That's the 1901 Wright glider out there, darting about at the end of its kite tether 10 feet in the air. Up here on a great dune, whipped by the blowing sand and a wind gusting to 25 mph, one of the historic photographs taken by the Wright brothers seems to have come to life. The effect is stunning and a bit surreal.
In the old photos, the familiar figure of Wilbur Wright is stretched out in the open space in the center of the lower wing, his hand on the elevator control, his gaze fixed on the sandy slope in front of him. But the pilot I'm watching is a tall, athletic young woman clad in jeans and an A-2 flight jacket, her short golden hair swept straight back by the wind.
"She looks like a blond goddess," someone remarks. "I like to think so," her father responds.
The intrepid aviator is Jacquelyn "Jay" Grattan, a twenty-something lawyer on leave from her duties as an officer and judge advocate with the U. S. Marine Corps. She has just become the first person since Wilbur Wright to fly the most discouraging, frightening, and instructive of the three historic gliders that were the final stepping stones to the invention of the airplane. And her aircraft is also the best replica of that glider that we are likely to see.
Back on the ground after less than two minutes of tethered flight, Jay is not pleased. "Pitch control is a struggle," she remarks to her father. "Now I understand why Wilbur and Orville were so worried about this one."
Jay is not a licensed pilot, but she can scarcely remember a time when the Wright brothers were not a part of her life. Her father, who is standing next to me watching her ride the wind, is Rick Young, a Virginia restaurateur with an abiding passion for the story of the two brothers from Dayton. Young has many years of experience building and flying reproductions of the gliders that led to the airplane as we know it today -- a fully controllable flying machine. "Think about it," he explains. "The Wright brothers didn't even patent a powered airplane. They patented their 1902 glider. It embodied the lessons that were the foundation for the invention of the airplane, the critically important ideas that had to be protected."
At the beginning of their career in aeronautics, the brothers recognized that heavier-than-air flight would require wings capable of lifting the weight of machine and pilot into the air, a reasonably lightweight propulsion system, and a means of balancing and steering the craft in flight. "Of these difficulties," Wilbur Wright wrote in 1901 (compiled by M. W. McFarland in The Papers of Wilbur and Orville Wright), the first "two are to a certain extent solved." Balance and steering were the hard parts.
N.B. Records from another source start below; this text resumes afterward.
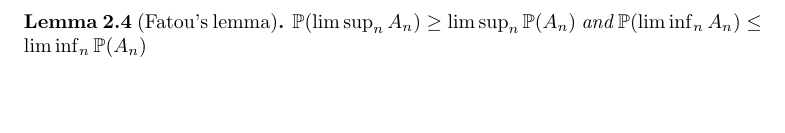
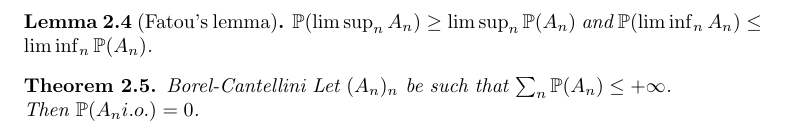
Before and after one commit to ErickLuu/Honours-Project-Notes, a LaTeX document (Notes/Measure theory/Probability Theory.tex): part of page 4 of 4, cut so that both start at the same text, the shorter picture padded with empty space. Compiled offline with pdfLaTeX.

Commit message:
txs auto checkin

```diff
--- a/Notes/Measure theory/Probability Theory.tex
+++ b/Notes/Measure theory/Probability Theory.tex
@@ -170,7 +170,12 @@ We can do another extension using Caratheodory to extend $\mathbb{P}$.
 We have that $\liminf_n A_n \subset \limsup_n A_n$.
 
 \begin{lemma}[Fatou's lemma]
-	$\mathbb{P}(\limsup_n A_n) \geq \limsup_n \mathbb{P}(A_n)$ and $\mathbb{P}(\liminf_n A_n) \leq \liminf_n \mathbb{P}(A_n)$
+	$\mathbb{P}(\limsup_n A_n) \geq \limsup_n \mathbb{P}(A_n)$ and $\mathbb{P}(\liminf_n A_n) \leq \liminf_n \mathbb{P}(A_n)$.
 \end{lemma}
 
+\begin{theorem}
+	Borel-Cantellini
+	Let $(A_n)_n$ be such that $\sum_n \mathbb{P}(A_n) \leq +\infty$. Then $\mathbb{P}(A_n i.o.) = 0$.
+\end{theorem}
+
 \end{document}
```
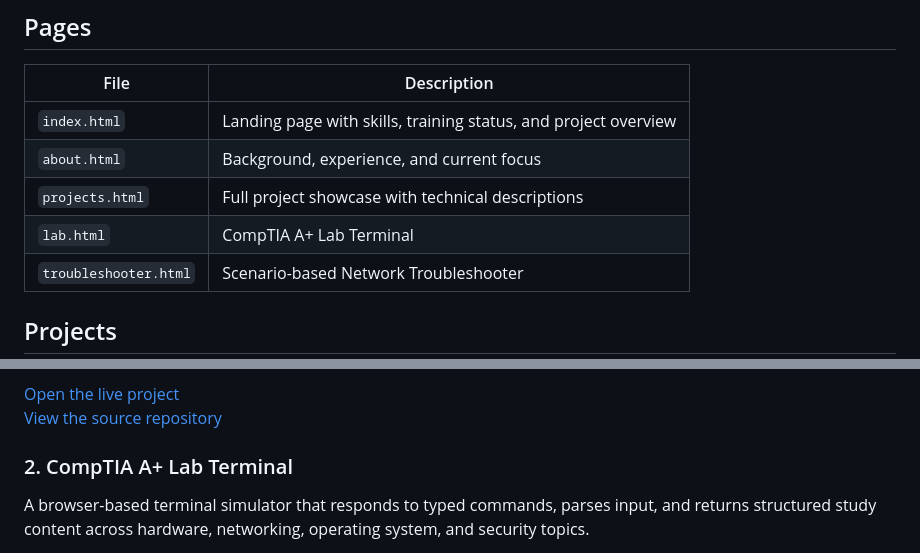
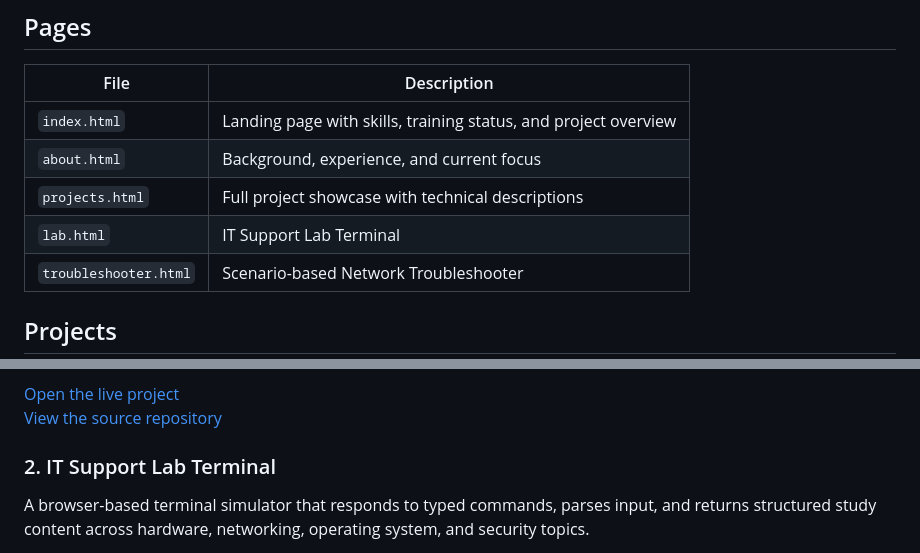
Before and after one commit to Steve-G-Git/A-Lab, a Markdown page: README.md, 2 parts joined by grey strips. GitHub-like rendering.

Commit message:
Standardize IT support portfolio branding

```diff
--- a/README.md
+++ b/README.md
@@ -15,7 +15,7 @@ This site shows my progression from browser-based IT study tools to a larger Rea
 | `index.html` | Landing page with skills, training status, and project overview |
 | `about.html` | Background, experience, and current focus |
 | `projects.html` | Full project showcase with technical descriptions |
-| `lab.html` | CompTIA A+ Lab Terminal |
+| `lab.html` | IT Support Lab Terminal |
 | `troubleshooter.html` | Scenario-based Network Troubleshooter |
 
 ## Projects
@@ -31,7 +31,7 @@ The project includes a responsive connected knowledge map, seven detailed layer
 [Open the live project](https://steve-g-git.github.io/osi-explorer/)
 [View the source repository](https://github.com/Steve-G-Git/osi-explorer)
 
-### 2. CompTIA A+ Lab Terminal
+### 2. IT Support Lab Terminal
 
 A browser-based terminal simulator that responds to typed commands, parses input, and returns structured study content across hardware, networking, operating system, and security topics.
 
```
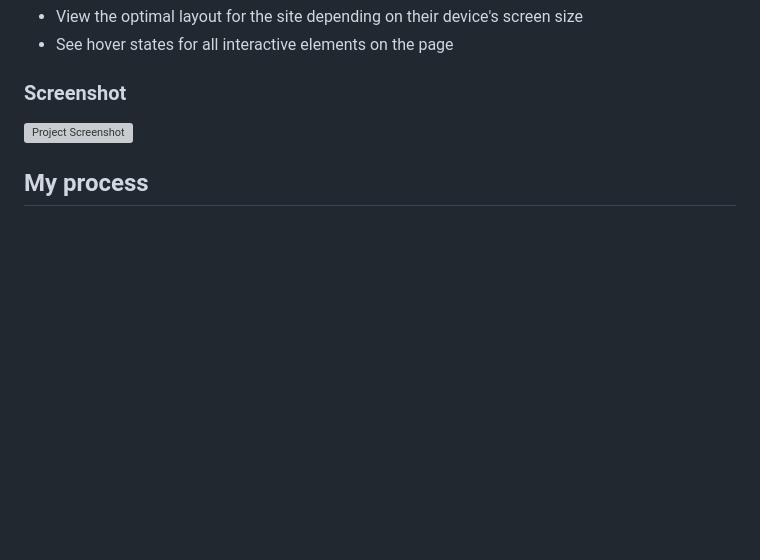
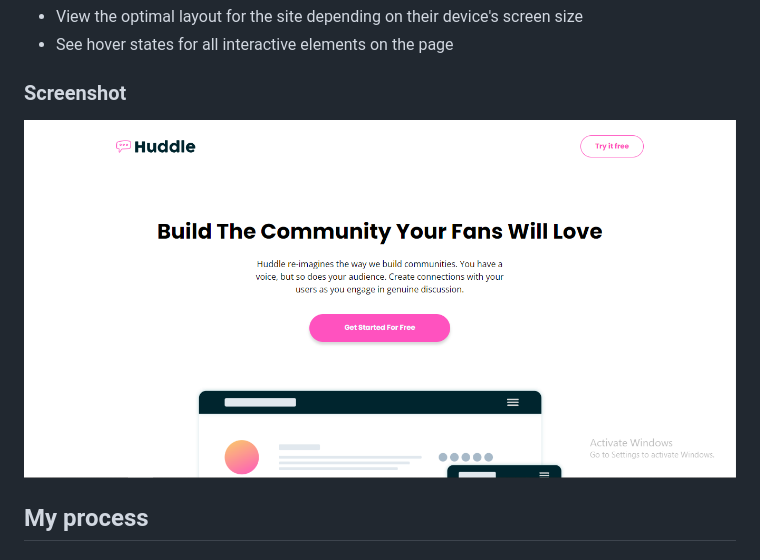
Before and after one commit to george5-star/hurdle-landing-page-with-curved-section, a Markdown page: README.md, the part around the change. GitHub-like rendering; pictures changed too: src/Huddle-page-screenshot.png (added); blank space fills up the shorter version; grey boxes are pictures that could not be loaded.

Commit message:
Add Project Screenshot image to ReadME file

```diff
--- a/README.md
+++ b/README.md
@@ -22,7 +22,7 @@ Users should be able to:
 
 ### Screenshot
 
-![Project Screenshot](./screenshot.jpg)
+![Project Screenshot](./src/Huddle-page-screenshot.png)
 
 ## My process
 
```
Also changed, not shown: src/assets/images/project-screenshot.jpg (added).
The brothers set out in 1900 to develop a winged aircraft that would, for the first time, be completely controlled by the pilot. To this end, they designed, built, and tested an evolutionary chain of four experimental aircraft, one kite (1899) and three gliders (1900, 1901, 1902), and conducted an important series of wind tunnel tests during the fall and winter of 1901.
It was not smooth sailing. Frustration and disappointment were as much a part of the process as the euphoria of discovery. As Young notes, "They were masters at the art of learning from their mistakes." And the gliders were the keys to their success, enabling them to find and overcome problems, to establish the basic principles of aircraft design, and most important, to learn to fly.
Young wants to rediscover the precise details of the Wrights' technology, and reproducing their gliders is simply a means to that end. "They had to translate their deepest insights and most important discoveries into the design and construction details of those amazing gliders," Young explains. "And there is no better way to acquire a genuine grasp of those essential lost details than to build and fly accurate replicas of the historic machines."